Exercise requirements: Match on the string "yonetimi" in the entries below and return every matching line.

==== Provided material ====

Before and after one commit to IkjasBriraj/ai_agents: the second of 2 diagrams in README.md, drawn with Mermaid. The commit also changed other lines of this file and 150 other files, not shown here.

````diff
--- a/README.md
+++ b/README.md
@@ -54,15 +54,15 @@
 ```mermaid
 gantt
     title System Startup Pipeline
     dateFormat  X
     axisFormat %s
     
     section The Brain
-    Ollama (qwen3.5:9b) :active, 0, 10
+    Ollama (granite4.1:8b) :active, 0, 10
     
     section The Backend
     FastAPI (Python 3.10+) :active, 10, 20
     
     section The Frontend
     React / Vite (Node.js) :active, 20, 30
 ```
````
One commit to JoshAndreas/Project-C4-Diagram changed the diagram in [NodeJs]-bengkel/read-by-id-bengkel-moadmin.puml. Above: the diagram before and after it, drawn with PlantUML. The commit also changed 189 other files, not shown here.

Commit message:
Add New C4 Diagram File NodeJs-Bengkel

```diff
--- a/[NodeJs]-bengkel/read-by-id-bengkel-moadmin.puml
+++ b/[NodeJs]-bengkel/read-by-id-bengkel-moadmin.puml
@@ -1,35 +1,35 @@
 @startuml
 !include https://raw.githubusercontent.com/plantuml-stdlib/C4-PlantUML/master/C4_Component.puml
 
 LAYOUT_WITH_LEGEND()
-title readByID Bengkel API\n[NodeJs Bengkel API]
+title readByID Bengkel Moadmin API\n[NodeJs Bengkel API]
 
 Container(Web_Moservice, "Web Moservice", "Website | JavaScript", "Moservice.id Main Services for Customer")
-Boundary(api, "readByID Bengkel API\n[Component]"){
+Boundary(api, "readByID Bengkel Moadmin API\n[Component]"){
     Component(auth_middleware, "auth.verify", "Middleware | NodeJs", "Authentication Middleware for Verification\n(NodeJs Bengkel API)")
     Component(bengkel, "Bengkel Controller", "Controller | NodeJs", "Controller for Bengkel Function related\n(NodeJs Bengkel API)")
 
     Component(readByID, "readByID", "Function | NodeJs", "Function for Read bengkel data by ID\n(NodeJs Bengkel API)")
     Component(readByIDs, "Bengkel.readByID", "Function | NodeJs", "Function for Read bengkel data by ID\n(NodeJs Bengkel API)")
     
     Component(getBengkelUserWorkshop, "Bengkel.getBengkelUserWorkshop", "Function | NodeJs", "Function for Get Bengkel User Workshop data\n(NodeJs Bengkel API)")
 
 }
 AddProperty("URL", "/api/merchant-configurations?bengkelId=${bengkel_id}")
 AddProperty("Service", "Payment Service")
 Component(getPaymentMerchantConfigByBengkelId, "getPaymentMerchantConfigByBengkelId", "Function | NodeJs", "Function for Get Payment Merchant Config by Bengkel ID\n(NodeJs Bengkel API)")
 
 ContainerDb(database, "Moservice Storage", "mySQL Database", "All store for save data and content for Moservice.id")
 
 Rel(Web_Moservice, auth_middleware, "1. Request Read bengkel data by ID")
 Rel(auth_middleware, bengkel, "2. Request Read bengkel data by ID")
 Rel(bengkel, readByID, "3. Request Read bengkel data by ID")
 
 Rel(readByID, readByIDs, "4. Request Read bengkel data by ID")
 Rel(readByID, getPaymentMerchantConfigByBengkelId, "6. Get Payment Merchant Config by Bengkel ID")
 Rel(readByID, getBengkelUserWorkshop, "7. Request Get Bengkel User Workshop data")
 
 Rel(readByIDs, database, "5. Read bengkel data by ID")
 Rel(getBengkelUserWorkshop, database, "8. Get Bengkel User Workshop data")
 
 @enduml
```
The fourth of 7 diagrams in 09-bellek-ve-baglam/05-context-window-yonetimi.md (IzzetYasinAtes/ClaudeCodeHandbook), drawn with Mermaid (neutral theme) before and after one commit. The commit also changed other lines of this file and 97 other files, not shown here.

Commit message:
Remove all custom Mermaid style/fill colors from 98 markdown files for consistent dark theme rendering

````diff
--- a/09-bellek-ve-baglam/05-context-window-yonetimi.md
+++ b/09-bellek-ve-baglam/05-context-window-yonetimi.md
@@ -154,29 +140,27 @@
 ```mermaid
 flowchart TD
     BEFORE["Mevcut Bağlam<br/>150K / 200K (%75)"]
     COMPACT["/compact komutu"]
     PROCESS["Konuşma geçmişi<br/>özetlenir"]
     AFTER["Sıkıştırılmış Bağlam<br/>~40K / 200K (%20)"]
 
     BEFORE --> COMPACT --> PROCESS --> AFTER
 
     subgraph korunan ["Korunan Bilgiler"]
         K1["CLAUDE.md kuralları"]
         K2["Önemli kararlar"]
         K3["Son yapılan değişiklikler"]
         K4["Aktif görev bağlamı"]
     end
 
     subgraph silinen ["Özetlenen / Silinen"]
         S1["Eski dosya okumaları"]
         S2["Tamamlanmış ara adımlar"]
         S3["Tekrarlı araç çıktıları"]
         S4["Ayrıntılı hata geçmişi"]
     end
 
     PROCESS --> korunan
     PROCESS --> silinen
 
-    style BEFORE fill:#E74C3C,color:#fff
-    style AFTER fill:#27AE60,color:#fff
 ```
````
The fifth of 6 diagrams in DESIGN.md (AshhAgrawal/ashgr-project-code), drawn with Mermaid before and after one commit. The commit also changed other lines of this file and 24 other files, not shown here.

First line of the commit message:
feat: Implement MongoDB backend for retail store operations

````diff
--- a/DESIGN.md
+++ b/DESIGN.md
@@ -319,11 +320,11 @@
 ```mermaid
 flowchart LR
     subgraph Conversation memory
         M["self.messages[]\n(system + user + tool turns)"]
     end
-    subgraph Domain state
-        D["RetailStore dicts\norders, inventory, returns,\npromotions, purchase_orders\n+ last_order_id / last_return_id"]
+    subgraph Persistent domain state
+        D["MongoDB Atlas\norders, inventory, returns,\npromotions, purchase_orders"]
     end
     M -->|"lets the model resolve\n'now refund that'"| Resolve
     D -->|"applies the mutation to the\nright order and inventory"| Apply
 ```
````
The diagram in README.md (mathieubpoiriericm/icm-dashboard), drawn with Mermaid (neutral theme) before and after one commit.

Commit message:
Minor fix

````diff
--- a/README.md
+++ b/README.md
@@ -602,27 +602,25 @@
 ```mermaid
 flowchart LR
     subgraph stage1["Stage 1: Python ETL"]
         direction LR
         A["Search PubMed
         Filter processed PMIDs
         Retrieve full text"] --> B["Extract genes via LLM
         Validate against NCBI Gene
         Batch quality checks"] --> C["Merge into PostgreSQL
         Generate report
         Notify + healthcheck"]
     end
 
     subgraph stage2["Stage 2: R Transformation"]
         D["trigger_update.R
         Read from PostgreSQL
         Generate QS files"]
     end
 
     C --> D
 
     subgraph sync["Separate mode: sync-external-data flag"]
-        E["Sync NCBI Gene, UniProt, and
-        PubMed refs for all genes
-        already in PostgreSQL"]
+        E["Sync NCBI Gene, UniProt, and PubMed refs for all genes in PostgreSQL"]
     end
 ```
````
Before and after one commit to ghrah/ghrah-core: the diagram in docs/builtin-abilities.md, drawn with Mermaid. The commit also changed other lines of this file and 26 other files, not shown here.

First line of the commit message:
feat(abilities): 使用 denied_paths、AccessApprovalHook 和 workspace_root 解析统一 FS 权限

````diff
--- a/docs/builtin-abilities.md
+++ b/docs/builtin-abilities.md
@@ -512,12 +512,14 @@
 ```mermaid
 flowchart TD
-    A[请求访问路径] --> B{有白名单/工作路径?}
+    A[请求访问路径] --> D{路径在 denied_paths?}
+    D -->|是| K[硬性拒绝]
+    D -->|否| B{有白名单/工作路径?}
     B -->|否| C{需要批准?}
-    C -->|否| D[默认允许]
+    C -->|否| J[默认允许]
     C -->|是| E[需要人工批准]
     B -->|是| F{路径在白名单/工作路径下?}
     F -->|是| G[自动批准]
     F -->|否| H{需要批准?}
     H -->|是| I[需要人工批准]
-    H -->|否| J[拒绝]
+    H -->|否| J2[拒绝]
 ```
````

====

Your response:
The fourth of 7 diagrams in 09-bellek-ve-baglam/05-context-window-yonetimi.md (IzzetYasinAtes/ClaudeCodeHandbook), drawn with Mermaid (neutral theme) before and after one commit. The commit also changed other lines of this file and 97 other files, not shown here.
--- a/09-bellek-ve-baglam/05-context-window-yonetimi.md
+++ b/09-bellek-ve-baglam/05-context-window-yonetimi.md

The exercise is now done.